Task statement ▸ Whenever a line below mentions the word "elsewhere", that line should be copied.
··· Data provided ···
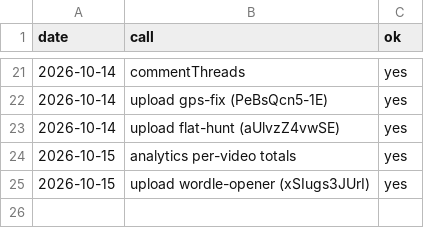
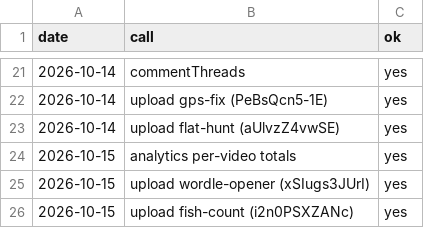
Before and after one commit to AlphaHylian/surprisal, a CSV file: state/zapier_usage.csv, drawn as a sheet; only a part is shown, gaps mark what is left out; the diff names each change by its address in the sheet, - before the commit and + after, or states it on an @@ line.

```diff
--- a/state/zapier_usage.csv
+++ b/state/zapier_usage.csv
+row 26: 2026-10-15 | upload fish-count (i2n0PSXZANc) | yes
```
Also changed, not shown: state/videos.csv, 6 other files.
···
··· Data provided ···
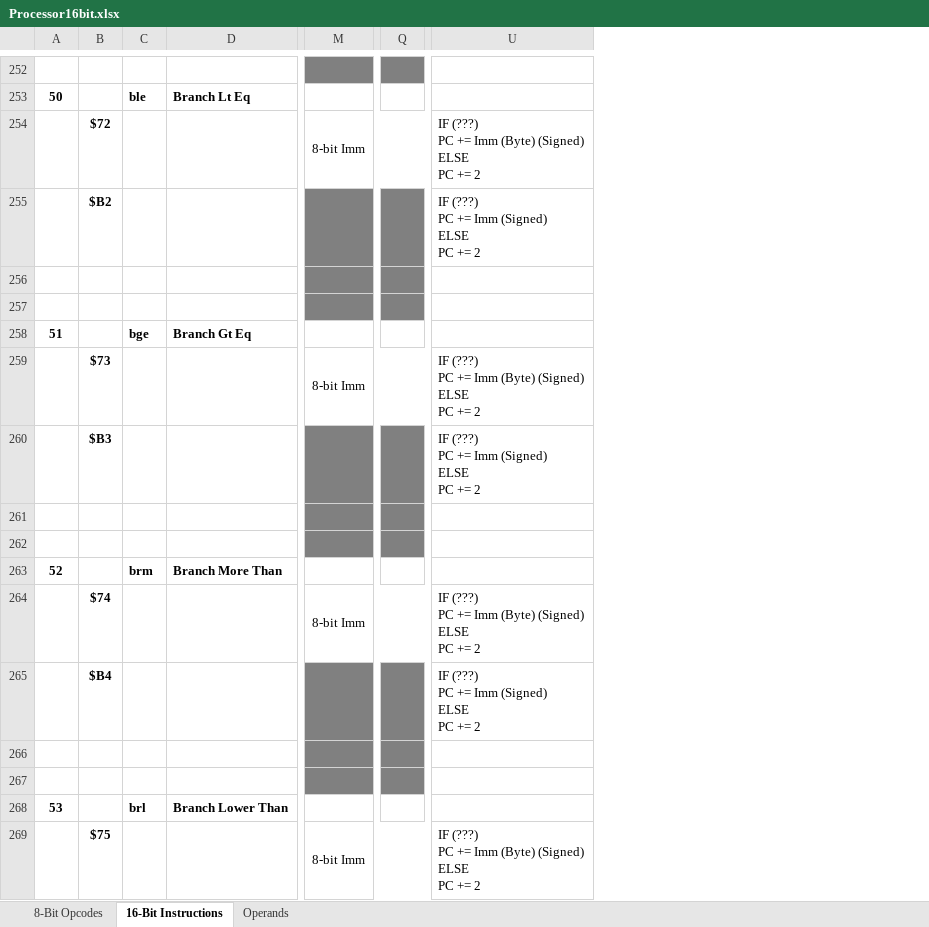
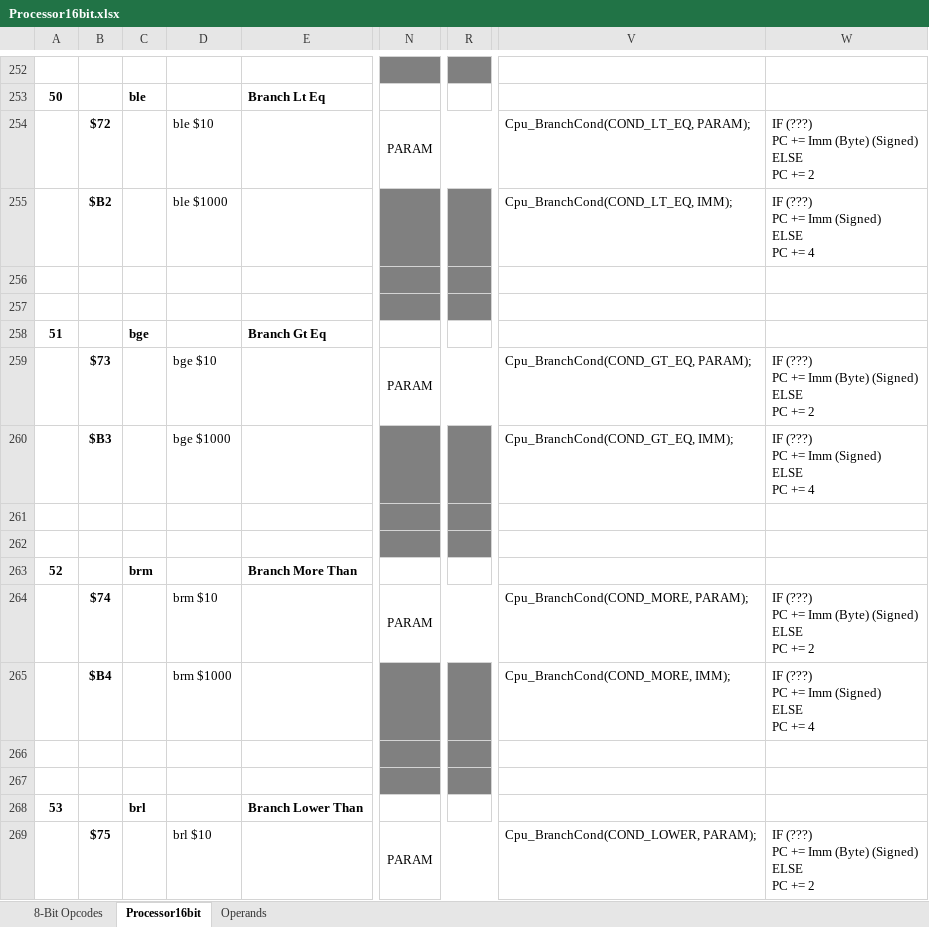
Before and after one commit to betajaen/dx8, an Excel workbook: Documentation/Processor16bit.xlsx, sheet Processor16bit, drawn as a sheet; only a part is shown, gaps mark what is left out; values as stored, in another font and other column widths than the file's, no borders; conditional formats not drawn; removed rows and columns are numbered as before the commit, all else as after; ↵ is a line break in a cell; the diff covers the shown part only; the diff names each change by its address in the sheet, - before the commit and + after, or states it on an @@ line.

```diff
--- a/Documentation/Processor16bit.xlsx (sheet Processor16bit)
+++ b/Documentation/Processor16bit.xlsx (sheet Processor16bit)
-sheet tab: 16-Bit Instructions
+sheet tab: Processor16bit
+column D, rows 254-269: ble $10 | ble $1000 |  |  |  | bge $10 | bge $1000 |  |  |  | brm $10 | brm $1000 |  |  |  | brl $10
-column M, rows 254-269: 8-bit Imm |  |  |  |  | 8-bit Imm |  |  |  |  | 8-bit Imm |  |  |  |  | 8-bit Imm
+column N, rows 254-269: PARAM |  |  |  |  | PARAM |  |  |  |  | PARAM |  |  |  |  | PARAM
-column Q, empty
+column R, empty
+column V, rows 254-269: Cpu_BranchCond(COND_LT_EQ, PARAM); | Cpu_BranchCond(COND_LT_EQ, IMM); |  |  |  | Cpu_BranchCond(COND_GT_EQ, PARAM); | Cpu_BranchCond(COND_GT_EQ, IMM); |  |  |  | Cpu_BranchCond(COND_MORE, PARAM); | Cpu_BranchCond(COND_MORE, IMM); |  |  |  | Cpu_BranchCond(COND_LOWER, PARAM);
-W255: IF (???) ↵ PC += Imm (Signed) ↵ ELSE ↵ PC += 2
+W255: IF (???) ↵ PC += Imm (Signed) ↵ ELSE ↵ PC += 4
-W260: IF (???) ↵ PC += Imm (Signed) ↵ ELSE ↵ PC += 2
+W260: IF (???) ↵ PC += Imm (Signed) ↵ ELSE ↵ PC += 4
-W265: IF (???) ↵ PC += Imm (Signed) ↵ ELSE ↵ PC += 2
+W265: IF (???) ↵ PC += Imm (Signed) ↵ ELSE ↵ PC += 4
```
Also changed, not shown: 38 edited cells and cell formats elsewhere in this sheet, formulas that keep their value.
···
··· Data provided ···
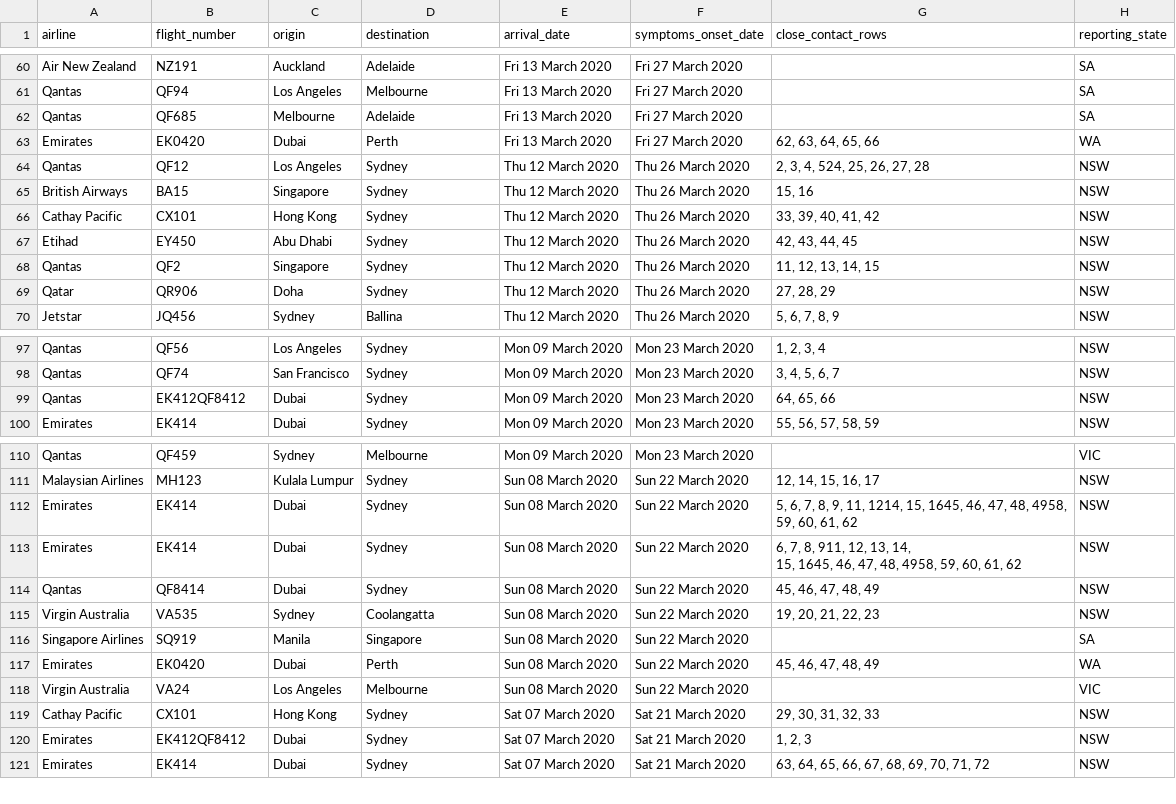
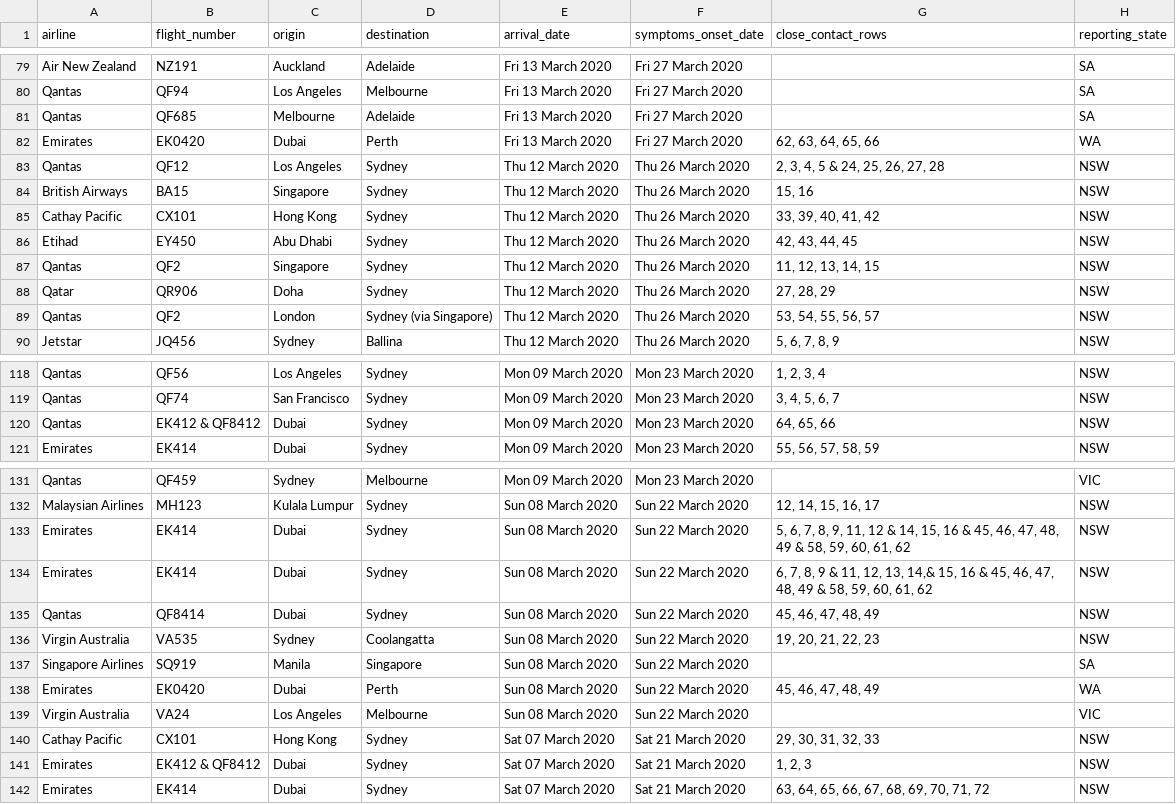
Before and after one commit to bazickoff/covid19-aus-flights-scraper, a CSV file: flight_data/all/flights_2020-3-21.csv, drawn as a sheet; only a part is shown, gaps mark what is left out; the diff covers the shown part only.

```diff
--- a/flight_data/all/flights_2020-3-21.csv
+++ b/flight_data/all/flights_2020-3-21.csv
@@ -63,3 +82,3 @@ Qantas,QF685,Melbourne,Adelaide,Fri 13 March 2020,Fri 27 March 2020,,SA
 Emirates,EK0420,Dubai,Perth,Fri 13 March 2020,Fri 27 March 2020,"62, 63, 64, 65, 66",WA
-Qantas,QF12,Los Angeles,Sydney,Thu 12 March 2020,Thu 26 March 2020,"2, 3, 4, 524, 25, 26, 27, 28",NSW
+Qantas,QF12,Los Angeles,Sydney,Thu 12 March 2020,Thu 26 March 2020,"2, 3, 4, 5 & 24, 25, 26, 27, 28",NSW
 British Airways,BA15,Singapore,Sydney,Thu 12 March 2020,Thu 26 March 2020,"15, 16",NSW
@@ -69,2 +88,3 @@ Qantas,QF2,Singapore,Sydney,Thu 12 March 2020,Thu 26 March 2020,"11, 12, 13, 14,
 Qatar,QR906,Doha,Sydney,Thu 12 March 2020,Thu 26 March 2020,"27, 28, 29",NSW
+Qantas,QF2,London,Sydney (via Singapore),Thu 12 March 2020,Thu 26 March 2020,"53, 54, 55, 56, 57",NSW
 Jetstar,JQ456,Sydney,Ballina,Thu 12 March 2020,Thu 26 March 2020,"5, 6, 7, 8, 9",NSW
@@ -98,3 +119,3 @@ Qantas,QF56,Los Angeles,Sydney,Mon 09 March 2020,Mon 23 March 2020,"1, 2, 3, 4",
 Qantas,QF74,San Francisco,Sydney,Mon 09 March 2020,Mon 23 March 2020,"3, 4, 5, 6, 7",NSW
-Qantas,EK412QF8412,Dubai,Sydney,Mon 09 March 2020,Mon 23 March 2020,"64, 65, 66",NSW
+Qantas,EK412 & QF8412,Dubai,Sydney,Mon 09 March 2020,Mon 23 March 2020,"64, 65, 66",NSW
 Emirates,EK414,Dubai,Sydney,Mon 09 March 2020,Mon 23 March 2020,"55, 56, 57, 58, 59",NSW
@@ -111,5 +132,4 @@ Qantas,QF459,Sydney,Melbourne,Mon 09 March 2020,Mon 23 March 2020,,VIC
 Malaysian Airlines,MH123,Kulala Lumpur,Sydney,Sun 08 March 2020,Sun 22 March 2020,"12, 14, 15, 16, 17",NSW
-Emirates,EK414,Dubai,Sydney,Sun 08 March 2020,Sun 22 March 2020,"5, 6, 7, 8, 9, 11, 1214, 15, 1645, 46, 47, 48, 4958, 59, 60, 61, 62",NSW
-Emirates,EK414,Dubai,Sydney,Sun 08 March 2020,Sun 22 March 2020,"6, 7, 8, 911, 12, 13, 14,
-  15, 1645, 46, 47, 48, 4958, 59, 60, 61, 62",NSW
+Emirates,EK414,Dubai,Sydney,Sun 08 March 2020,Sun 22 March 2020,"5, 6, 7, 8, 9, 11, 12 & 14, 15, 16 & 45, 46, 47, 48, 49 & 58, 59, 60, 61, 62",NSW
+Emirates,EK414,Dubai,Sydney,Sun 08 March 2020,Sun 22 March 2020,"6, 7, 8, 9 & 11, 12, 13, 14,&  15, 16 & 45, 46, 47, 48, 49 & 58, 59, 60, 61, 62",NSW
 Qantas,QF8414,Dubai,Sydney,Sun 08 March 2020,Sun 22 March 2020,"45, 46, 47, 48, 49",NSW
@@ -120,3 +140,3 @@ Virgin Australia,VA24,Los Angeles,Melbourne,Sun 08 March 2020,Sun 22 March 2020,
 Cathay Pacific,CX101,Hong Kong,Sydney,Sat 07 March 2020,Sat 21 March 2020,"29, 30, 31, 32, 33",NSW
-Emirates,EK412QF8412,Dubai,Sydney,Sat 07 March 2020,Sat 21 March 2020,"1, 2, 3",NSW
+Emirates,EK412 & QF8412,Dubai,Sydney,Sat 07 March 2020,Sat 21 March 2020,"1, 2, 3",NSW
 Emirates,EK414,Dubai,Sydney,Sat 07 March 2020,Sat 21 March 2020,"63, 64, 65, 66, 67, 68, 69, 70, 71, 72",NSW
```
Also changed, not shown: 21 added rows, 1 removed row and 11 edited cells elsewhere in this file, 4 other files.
···
Written answer ▸
Also changed, not shown: 38 edited cells and cell formats elsewhere in this sheet, formulas that keep their value.
Also changed, not shown: 21 added rows, 1 removed row and 11 edited cells elsewhere in this file, 4 other files.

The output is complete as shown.